About this exercise:
The listing below must be duplicated in full, with nothing altered.

Data extracts:
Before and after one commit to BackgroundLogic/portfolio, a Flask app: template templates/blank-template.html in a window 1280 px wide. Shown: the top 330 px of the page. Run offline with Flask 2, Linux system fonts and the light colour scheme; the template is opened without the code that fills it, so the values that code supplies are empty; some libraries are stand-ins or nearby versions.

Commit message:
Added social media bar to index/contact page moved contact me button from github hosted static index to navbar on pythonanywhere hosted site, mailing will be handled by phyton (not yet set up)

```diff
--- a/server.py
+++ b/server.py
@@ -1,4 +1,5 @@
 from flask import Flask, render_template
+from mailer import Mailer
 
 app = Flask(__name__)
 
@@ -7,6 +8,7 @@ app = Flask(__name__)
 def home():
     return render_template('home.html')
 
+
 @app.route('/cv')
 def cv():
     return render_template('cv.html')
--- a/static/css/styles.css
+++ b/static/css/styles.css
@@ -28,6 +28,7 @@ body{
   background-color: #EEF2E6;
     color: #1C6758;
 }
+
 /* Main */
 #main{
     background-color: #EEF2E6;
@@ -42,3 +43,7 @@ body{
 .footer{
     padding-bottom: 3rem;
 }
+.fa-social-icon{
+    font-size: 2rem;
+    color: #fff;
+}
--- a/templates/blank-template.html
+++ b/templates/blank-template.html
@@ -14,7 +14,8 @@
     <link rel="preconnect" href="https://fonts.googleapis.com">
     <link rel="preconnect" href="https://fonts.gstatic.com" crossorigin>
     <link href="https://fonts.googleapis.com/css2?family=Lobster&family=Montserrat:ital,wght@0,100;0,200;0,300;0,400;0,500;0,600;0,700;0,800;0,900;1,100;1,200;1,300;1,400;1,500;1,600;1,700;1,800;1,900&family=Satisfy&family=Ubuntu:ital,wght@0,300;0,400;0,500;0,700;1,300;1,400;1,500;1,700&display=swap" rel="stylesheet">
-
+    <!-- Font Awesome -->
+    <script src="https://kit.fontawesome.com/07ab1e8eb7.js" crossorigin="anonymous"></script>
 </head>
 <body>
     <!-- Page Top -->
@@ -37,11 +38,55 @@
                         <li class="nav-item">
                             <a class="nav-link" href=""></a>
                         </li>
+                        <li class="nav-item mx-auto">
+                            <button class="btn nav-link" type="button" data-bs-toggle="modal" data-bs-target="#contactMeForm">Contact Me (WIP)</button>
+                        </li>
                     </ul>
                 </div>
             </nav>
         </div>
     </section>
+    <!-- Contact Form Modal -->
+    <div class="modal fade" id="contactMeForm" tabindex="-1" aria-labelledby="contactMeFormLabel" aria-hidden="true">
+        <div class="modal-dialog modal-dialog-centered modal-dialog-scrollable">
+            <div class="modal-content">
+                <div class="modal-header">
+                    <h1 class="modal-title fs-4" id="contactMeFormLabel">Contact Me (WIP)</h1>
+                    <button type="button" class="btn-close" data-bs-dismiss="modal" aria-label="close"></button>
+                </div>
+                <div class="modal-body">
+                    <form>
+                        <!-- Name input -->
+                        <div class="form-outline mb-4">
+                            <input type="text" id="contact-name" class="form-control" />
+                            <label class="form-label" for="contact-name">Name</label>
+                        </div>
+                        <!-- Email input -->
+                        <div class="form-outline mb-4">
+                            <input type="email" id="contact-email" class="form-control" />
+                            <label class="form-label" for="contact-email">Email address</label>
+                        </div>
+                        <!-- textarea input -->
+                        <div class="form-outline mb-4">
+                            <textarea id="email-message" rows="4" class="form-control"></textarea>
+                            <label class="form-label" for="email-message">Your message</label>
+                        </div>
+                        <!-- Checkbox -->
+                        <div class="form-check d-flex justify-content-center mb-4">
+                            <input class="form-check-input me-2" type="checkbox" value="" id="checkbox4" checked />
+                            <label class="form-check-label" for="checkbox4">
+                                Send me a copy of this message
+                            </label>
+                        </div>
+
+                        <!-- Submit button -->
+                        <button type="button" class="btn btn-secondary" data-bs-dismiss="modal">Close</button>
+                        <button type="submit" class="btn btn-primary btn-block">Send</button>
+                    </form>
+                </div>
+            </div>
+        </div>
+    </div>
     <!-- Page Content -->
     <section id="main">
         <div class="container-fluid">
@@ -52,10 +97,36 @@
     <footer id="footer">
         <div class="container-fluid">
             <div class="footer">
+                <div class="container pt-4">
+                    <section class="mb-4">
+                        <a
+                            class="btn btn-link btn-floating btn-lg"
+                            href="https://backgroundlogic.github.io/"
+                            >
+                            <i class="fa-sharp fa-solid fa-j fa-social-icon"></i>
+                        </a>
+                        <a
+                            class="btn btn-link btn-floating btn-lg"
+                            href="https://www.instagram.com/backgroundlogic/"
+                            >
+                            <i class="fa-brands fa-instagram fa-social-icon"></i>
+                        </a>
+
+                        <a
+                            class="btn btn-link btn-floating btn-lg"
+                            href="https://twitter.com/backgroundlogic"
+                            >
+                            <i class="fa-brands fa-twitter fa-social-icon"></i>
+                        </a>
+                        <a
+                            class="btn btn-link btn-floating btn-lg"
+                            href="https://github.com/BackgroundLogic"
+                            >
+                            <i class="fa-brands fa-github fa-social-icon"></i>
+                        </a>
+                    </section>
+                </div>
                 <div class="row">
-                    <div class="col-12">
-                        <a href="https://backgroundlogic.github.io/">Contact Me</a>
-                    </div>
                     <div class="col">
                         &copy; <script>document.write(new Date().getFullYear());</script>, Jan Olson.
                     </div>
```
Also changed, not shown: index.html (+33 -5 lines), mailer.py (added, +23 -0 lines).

Result of this task:
Before and after one commit to BackgroundLogic/portfolio, a Flask app: template templates/blank-template.html in a window 1280 px wide. Shown: the top 330 px of the page. Run offline with Flask 2, Linux system fonts and the light colour scheme; the template is opened without the code that fills it, so the values that code supplies are empty; some libraries are stand-ins or nearby versions.

Commit message:
Added social media bar to index/contact page moved contact me button from github hosted static index to navbar on pythonanywhere hosted site, mailing will be handled by phyton (not yet set up)

```diff
--- a/server.py
+++ b/server.py
@@ -1,4 +1,5 @@
 from flask import Flask, render_template
+from mailer import Mailer
 
 app = Flask(__name__)
 
@@ -7,6 +8,7 @@ app = Flask(__name__)
 def home():
     return render_template('home.html')
 
+
 @app.route('/cv')
 def cv():
     return render_template('cv.html')
--- a/static/css/styles.css
+++ b/static/css/styles.css
@@ -28,6 +28,7 @@ body{
   background-color: #EEF2E6;
     color: #1C6758;
 }
+
 /* Main */
 #main{
     background-color: #EEF2E6;
@@ -42,3 +43,7 @@ body{
 .footer{
     padding-bottom: 3rem;
 }
+.fa-social-icon{
+    font-size: 2rem;
+    color: #fff;
+}
--- a/templates/blank-template.html
+++ b/templates/blank-template.html
@@ -14,7 +14,8 @@
     <link rel="preconnect" href="https://fonts.googleapis.com">
     <link rel="preconnect" href="https://fonts.gstatic.com" crossorigin>
     <link href="https://fonts.googleapis.com/css2?family=Lobster&family=Montserrat:ital,wght@0,100;0,200;0,300;0,400;0,500;0,600;0,700;0,800;0,900;1,100;1,200;1,300;1,400;1,500;1,600;1,700;1,800;1,900&family=Satisfy&family=Ubuntu:ital,wght@0,300;0,400;0,500;0,700;1,300;1,400;1,500;1,700&display=swap" rel="stylesheet">
-
+    <!-- Font Awesome -->
+    <script src="https://kit.fontawesome.com/07ab1e8eb7.js" crossorigin="anonymous"></script>
 </head>
 <body>
     <!-- Page Top -->
@@ -37,11 +38,55 @@
                         <li class="nav-item">
                             <a class="nav-link" href=""></a>
                         </li>
+                        <li class="nav-item mx-auto">
+                            <button class="btn nav-link" type="button" data-bs-toggle="modal" data-bs-target="#contactMeForm">Contact Me (WIP)</button>
+                        </li>
                     </ul>
                 </div>
             </nav>
         </div>
     </section>
+    <!-- Contact Form Modal -->
+    <div class="modal fade" id="contactMeForm" tabindex="-1" aria-labelledby="contactMeFormLabel" aria-hidden="true">
+        <div class="modal-dialog modal-dialog-centered modal-dialog-scrollable">
+            <div class="modal-content">
+                <div class="modal-header">
+                    <h1 class="modal-title fs-4" id="contactMeFormLabel">Contact Me (WIP)</h1>
+                    <button type="button" class="btn-close" data-bs-dismiss="modal" aria-label="close"></button>
+                </div>
+                <div class="modal-body">
+                    <form>
+                        <!-- Name input -->
+                        <div class="form-outline mb-4">
+                            <input type="text" id="contact-name" class="form-control" />
+                            <label class="form-label" for="contact-name">Name</label>
+                        </div>
+                        <!-- Email input -->
+                        <div class="form-outline mb-4">
+                            <input type="email" id="contact-email" class="form-control" />
+                            <label class="form-label" for="contact-email">Email address</label>
+                        </div>
+                        <!-- textarea input -->
+                        <div class="form-outline mb-4">
+                            <textarea id="email-message" rows="4" class="form-control"></textarea>
+                            <label class="form-label" for="email-message">Your message</label>
+                        </div>
+                        <!-- Checkbox -->
+                        <div class="form-check d-flex justify-content-center mb-4">
+                            <input class="form-check-input me-2" type="checkbox" value="" id="checkbox4" checked />
+                            <label class="form-check-label" for="checkbox4">
+                                Send me a copy of this message
+                            </label>
+                        </div>
+
+                        <!-- Submit button -->
+                        <button type="button" class="btn btn-secondary" data-bs-dismiss="modal">Close</button>
+                        <button type="submit" class="btn btn-primary btn-block">Send</button>
+                    </form>
+                </div>
+            </div>
+        </div>
+    </div>
     <!-- Page Content -->
     <section id="main">
         <div class="container-fluid">
@@ -52,10 +97,36 @@
     <footer id="footer">
         <div class="container-fluid">
             <div class="footer">
+                <div class="container pt-4">
+                    <section class="mb-4">
+                        <a
+                            class="btn btn-link btn-floating btn-lg"
+                            href="https://backgroundlogic.github.io/"
+                            >
+                            <i class="fa-sharp fa-solid fa-j fa-social-icon"></i>
+                        </a>
+                        <a
+                            class="btn btn-link btn-floating btn-lg"
+                            href="https://www.instagram.com/backgroundlogic/"
+                            >
+                            <i class="fa-brands fa-instagram fa-social-icon"></i>
+                        </a>
+
+                        <a
+                            class="btn btn-link btn-floating btn-lg"
+                            href="https://twitter.com/backgroundlogic"
+                            >
+                            <i class="fa-brands fa-twitter fa-social-icon"></i>
+                        </a>
+                        <a
+                            class="btn btn-link btn-floating btn-lg"
+                            href="https://github.com/BackgroundLogic"
+                            >
+                            <i class="fa-brands fa-github fa-social-icon"></i>
+                        </a>
+                    </section>
+                </div>
                 <div class="row">
-                    <div class="col-12">
-                        <a href="https://backgroundlogic.github.io/">Contact Me</a>
-                    </div>
                     <div class="col">
                         &copy; <script>document.write(new Date().getFullYear());</script>, Jan Olson.
                     </div>
```
Also changed, not shown: index.html (+33 -5 lines), mailer.py (added, +23 -0 lines).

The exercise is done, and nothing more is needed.